A speeding incident involving a Toronto teacher and a passenger van full of students has many wondering what regulations are in place to prevent this situation in Windsor.

Father Henry Carr basketball coach Paul Melnik was driving 12 players to the provincial basketball championship in Windsor, Ont., when they caught him traveling 46 km/h more than the speed limit on the 401.

That’s just 4 km/h below what is considered "stunt driving" under the Ontario Highway Traffic Act.

The Chatham/Kent OPP handed him a speeding ticket and also fined him for not having the proper license to be carrying that many passengers.

The fact that it was done with a passenger van full of kids, by a driver with the wrong classification of licence, has driving instructor Dan Carson crying foul.

"The speeding itself is ridiculous...and with students in the vehicle I mean come on," said Carson.

Passenger vans are regulated by many school boards, but banned by others.

Driving a vehicle with more than ten seats requires an F licence, according to the Ontario Highway Traffic Act.

"You require a commercial driver’s license. That’s a class F which means you're required to pass a medical, and written knowledge test ... plus, you have to take a road test," said Carson. "It takes a lot to handle a van like this one."

A representative for the Toronto Catholic District School Board said the board has "no specific policy" regulating the size of passenger vans used by schools.

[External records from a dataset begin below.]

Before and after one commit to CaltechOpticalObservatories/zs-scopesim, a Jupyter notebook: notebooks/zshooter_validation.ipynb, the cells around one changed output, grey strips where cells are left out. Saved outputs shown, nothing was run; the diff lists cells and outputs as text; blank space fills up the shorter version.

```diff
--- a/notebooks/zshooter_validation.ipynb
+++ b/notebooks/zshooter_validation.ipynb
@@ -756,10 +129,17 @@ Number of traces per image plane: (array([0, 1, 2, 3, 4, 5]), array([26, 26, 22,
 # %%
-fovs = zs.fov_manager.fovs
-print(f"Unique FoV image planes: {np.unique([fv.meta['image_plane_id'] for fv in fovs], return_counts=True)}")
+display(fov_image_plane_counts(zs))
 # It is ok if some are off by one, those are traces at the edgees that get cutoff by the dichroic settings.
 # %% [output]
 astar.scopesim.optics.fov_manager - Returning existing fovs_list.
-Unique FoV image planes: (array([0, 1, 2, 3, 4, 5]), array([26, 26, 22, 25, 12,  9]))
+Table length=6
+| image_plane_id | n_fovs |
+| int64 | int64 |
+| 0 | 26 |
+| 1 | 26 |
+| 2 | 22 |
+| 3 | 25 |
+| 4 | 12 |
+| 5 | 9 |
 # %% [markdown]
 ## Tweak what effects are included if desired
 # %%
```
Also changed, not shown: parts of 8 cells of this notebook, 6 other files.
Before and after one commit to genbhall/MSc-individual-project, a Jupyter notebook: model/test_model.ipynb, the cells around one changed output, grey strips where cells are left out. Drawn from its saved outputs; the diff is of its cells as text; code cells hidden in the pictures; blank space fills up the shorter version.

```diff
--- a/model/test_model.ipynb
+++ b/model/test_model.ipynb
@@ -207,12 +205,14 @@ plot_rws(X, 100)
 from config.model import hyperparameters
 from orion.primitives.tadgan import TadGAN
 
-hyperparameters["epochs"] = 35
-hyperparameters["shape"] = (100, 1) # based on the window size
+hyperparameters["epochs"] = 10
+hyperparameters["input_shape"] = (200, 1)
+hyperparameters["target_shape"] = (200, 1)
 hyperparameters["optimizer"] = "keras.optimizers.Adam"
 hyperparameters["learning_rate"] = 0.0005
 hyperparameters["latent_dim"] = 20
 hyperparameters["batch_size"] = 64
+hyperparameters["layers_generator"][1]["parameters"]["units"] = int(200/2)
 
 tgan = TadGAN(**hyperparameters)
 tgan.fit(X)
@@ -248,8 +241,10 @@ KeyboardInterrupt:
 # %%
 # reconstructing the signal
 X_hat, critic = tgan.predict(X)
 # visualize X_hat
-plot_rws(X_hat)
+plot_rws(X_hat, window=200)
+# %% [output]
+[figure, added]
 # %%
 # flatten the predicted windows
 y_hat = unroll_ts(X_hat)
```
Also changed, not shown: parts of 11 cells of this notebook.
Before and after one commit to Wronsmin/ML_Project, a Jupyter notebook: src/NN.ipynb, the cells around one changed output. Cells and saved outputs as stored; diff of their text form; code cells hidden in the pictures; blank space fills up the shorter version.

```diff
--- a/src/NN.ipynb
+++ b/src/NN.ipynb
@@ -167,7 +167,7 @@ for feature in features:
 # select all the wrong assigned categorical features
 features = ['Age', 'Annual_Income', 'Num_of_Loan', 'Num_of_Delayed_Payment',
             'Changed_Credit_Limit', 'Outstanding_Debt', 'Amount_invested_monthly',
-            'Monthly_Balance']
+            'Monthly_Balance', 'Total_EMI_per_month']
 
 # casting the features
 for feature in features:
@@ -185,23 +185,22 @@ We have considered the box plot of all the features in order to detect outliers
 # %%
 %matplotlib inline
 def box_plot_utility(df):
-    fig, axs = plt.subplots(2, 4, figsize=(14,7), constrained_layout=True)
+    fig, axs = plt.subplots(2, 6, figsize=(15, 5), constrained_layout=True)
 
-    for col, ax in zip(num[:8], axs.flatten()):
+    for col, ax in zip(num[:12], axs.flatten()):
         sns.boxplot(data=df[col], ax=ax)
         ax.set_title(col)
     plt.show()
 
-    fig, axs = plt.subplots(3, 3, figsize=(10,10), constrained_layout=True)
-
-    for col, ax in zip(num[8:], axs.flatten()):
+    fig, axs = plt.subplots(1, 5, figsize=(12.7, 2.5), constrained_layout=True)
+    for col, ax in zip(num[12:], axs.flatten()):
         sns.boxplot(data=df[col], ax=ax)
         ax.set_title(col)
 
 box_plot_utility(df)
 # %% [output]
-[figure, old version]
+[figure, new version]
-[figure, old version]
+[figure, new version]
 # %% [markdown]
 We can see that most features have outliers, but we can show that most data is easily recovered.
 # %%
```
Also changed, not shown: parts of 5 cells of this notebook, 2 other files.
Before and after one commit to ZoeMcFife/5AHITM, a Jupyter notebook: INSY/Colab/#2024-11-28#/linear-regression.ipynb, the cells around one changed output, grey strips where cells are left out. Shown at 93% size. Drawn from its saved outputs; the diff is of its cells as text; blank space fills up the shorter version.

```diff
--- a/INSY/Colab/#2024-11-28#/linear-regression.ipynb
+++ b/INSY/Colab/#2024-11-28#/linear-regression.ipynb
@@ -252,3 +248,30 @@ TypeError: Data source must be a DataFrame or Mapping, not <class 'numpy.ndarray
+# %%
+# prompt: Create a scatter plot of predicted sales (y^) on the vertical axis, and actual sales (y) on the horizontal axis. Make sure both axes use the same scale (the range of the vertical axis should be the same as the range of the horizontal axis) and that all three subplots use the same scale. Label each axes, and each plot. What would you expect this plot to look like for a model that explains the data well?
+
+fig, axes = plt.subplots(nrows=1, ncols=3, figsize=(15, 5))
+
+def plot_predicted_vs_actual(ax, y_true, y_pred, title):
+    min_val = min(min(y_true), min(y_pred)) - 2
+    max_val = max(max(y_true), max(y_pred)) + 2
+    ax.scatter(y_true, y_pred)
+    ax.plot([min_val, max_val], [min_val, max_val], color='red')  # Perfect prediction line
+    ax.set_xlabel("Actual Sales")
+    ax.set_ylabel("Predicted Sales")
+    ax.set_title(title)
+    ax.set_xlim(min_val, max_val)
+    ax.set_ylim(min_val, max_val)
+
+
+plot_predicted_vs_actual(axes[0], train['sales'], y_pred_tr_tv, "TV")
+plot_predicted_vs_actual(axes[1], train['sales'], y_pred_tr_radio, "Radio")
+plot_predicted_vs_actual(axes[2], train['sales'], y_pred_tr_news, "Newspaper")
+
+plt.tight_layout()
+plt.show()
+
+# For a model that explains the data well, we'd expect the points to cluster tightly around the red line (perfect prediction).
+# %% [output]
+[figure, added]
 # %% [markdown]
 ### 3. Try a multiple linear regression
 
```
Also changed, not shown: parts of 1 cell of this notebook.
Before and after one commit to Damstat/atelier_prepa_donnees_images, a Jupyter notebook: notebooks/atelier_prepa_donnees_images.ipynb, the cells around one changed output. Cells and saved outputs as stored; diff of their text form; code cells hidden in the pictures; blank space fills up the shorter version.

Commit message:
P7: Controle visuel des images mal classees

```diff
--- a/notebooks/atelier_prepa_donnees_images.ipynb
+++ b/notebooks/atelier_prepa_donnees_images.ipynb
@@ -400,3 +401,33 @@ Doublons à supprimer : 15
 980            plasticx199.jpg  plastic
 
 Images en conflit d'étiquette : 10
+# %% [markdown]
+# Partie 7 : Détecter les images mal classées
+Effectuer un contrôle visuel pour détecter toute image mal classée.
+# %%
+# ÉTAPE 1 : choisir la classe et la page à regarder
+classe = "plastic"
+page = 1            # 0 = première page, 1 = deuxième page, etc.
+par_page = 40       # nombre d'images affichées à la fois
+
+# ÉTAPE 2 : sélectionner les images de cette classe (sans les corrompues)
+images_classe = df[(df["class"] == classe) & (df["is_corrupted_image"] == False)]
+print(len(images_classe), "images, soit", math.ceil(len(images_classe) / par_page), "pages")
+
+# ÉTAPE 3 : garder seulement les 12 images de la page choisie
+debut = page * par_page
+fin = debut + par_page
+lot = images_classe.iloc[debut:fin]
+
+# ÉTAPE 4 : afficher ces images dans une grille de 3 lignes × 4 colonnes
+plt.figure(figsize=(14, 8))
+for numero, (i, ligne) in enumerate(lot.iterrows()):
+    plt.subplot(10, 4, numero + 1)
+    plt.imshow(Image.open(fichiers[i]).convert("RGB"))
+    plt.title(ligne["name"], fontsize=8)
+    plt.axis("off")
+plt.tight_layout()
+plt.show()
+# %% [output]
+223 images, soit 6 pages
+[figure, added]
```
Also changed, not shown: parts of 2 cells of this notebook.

But it’s a different story for The Windsor Essex Catholic District School Board, according to Manager of Policy Development Colleen Norris.

"We have an outright prohibition on any fifteen passenger vans," she said.

The board changed its policy after a New Brunswick high school basketball team collided with a transport truck travelling in a 15 passenger vehicle five years ago.

Ten to 14 passenger vans are allowed and it’s up to the principals to make sure those getting behind the wheel have the proper credentials, said Norris.

Scott Scantlebury of the Greater Essex County District School Board said the public board has even more rigid policies.

"Regulations in the field trip policy say explicitly that ten to fifteen passenger vans will not be rented for field trips," he said.

That may cover the schools but Carson said other groups haven’t followed suit.  

"You got church groups.  You've got boys scouts.  You've got all kinds of social groups that gather and transport and may not be aware of the rules exactly," he said.

Both school boards said they do not check the driving records of those transporting students.  A valid driver’s licence at the appropriate level is all that’s required.